Below are the records; pull every line that includes "shown".
====
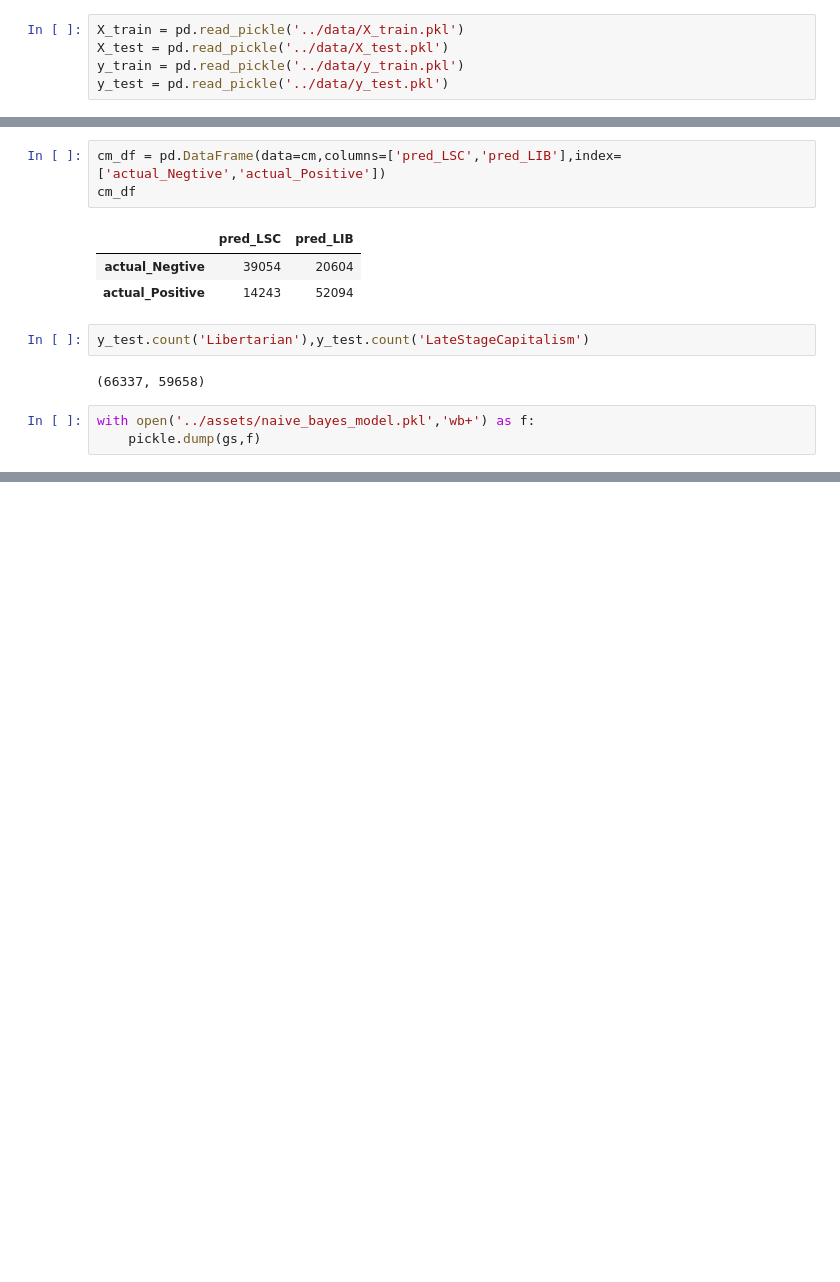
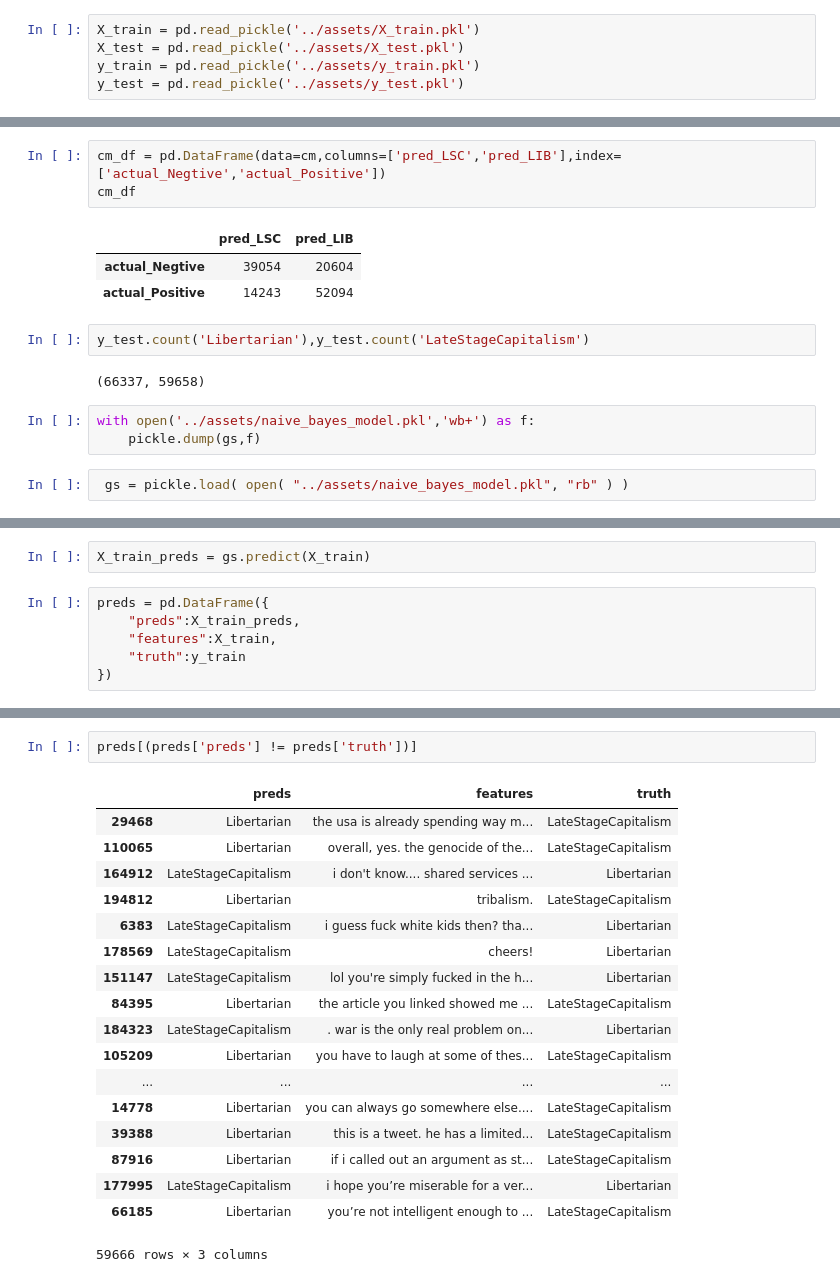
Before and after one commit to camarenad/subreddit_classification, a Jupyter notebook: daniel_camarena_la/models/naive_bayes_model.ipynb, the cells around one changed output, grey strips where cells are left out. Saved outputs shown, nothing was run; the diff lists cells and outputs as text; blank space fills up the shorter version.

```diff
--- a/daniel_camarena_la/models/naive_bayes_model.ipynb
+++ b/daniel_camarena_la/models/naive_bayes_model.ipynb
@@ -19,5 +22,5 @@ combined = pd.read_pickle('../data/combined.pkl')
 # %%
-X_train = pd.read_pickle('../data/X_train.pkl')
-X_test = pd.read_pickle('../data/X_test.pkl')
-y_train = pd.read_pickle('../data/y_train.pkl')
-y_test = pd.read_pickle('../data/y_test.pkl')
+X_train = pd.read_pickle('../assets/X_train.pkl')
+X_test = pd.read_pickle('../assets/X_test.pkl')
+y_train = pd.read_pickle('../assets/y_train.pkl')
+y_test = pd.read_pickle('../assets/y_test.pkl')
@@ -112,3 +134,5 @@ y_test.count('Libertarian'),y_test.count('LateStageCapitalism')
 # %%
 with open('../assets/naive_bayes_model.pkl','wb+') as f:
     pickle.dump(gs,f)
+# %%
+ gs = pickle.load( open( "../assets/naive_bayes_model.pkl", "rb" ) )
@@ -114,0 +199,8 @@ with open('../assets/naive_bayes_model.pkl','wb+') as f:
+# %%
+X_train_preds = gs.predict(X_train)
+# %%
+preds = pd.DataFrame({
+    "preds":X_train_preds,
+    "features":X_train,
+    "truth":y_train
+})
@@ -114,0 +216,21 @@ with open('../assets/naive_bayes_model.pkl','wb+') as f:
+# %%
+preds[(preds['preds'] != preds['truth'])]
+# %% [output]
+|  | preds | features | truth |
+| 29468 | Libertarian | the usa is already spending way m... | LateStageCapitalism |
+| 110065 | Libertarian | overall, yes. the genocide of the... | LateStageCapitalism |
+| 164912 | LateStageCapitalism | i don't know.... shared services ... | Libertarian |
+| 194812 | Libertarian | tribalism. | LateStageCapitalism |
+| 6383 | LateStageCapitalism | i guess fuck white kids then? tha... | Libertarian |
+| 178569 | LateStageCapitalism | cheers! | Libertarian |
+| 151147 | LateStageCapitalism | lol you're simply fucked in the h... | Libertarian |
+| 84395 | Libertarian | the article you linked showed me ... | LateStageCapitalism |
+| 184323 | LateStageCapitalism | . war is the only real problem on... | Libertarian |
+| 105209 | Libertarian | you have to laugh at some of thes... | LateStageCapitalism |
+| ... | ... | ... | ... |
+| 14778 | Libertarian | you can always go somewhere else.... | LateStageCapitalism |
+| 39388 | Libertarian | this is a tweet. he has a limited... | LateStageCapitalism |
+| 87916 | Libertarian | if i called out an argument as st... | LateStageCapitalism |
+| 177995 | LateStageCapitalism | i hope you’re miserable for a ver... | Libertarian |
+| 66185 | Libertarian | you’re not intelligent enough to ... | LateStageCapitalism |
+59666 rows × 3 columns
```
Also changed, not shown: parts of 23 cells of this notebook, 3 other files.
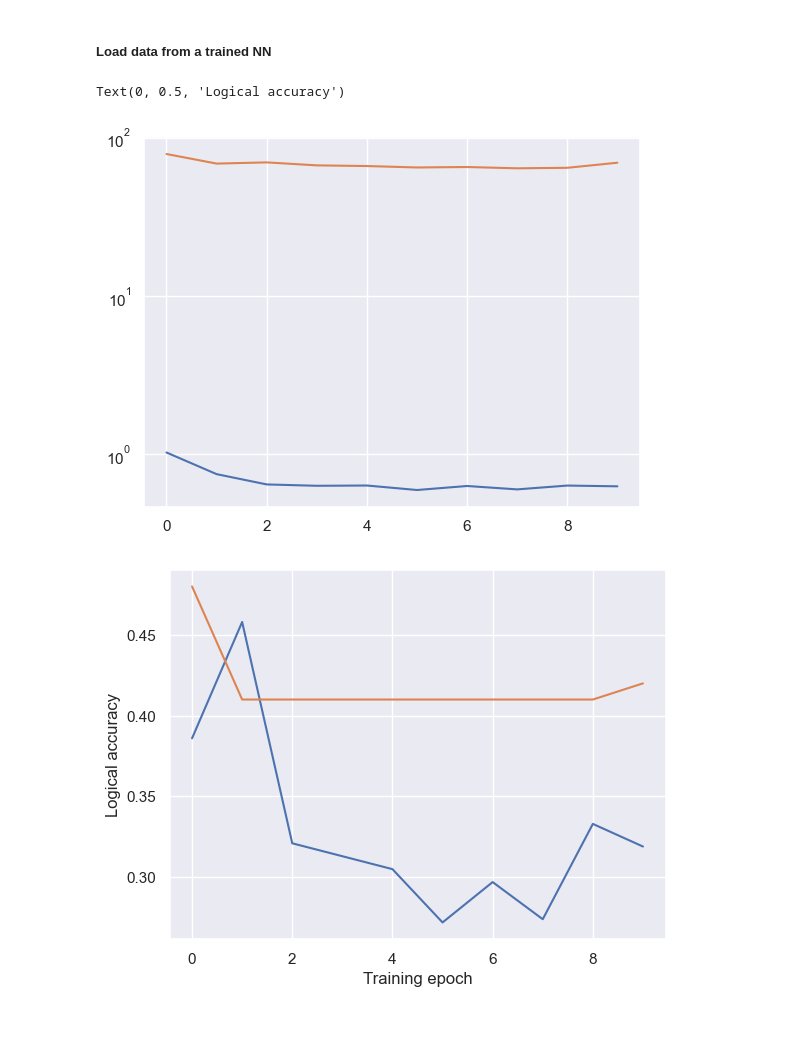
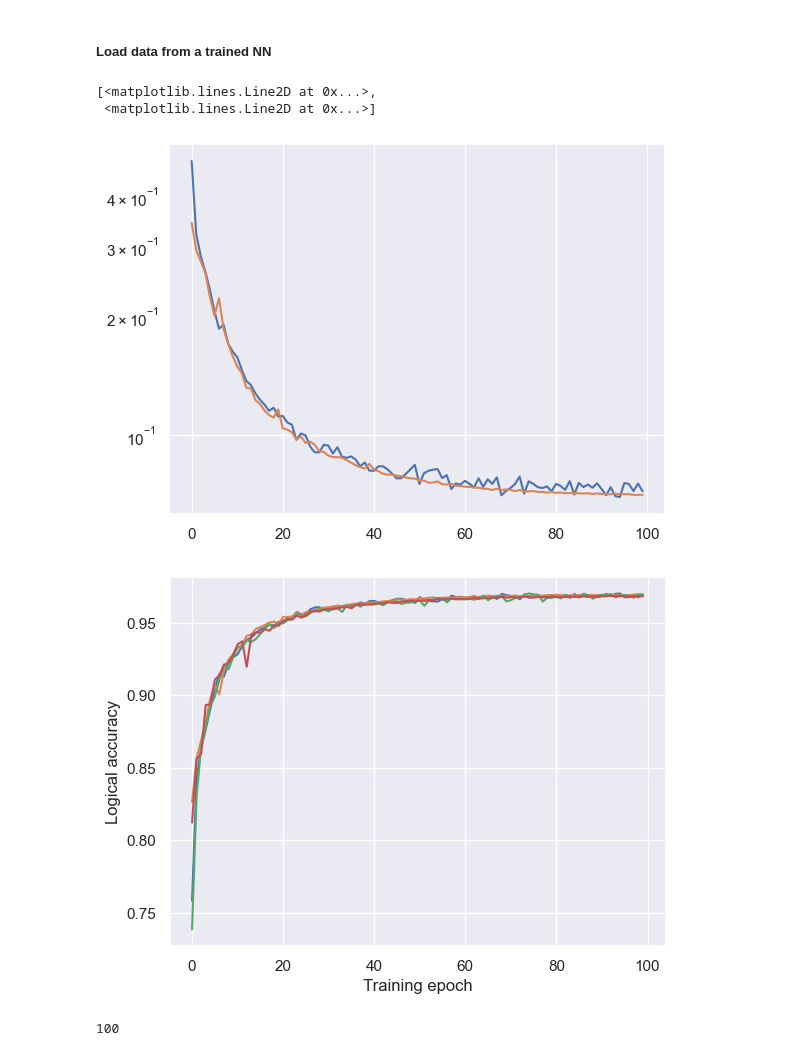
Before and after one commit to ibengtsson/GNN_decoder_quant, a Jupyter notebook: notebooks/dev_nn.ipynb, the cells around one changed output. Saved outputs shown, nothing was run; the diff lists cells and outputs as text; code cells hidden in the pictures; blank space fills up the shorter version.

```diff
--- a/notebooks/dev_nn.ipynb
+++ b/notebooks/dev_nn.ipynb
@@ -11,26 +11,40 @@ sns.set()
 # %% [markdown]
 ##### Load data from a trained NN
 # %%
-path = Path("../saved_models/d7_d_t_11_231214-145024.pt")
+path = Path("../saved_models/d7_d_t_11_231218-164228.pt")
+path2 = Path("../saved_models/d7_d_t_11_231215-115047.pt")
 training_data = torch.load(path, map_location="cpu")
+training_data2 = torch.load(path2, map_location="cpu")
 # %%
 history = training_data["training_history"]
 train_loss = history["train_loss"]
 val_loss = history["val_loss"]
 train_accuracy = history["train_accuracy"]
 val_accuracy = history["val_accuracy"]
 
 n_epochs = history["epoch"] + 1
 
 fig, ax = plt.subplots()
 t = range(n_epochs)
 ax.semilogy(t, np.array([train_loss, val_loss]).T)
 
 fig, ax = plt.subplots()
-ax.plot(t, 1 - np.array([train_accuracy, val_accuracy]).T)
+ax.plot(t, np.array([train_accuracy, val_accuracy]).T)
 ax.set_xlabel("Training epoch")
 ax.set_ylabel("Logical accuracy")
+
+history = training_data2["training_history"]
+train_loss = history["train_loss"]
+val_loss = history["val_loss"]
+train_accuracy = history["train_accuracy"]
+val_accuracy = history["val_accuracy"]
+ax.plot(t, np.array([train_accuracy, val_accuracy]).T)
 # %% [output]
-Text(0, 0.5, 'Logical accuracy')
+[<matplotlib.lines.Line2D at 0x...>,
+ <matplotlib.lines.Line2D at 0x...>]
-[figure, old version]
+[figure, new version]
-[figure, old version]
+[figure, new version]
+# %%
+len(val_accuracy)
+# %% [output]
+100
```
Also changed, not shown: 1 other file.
====
SOLUTION FOR THIS EXERCISE
Before and after one commit to camarenad/subreddit_classification, a Jupyter notebook: daniel_camarena_la/models/naive_bayes_model.ipynb, the cells around one changed output, grey strips where cells are left out. Saved outputs shown, nothing was run; the diff lists cells and outputs as text; blank space fills up the shorter version.
Also changed, not shown: parts of 23 cells of this notebook, 3 other files.
Before and after one commit to ibengtsson/GNN_decoder_quant, a Jupyter notebook: notebooks/dev_nn.ipynb, the cells around one changed output. Saved outputs shown, nothing was run; the diff lists cells and outputs as text; code cells hidden in the pictures; blank space fills up the shorter version.
Also changed, not shown: 1 other file.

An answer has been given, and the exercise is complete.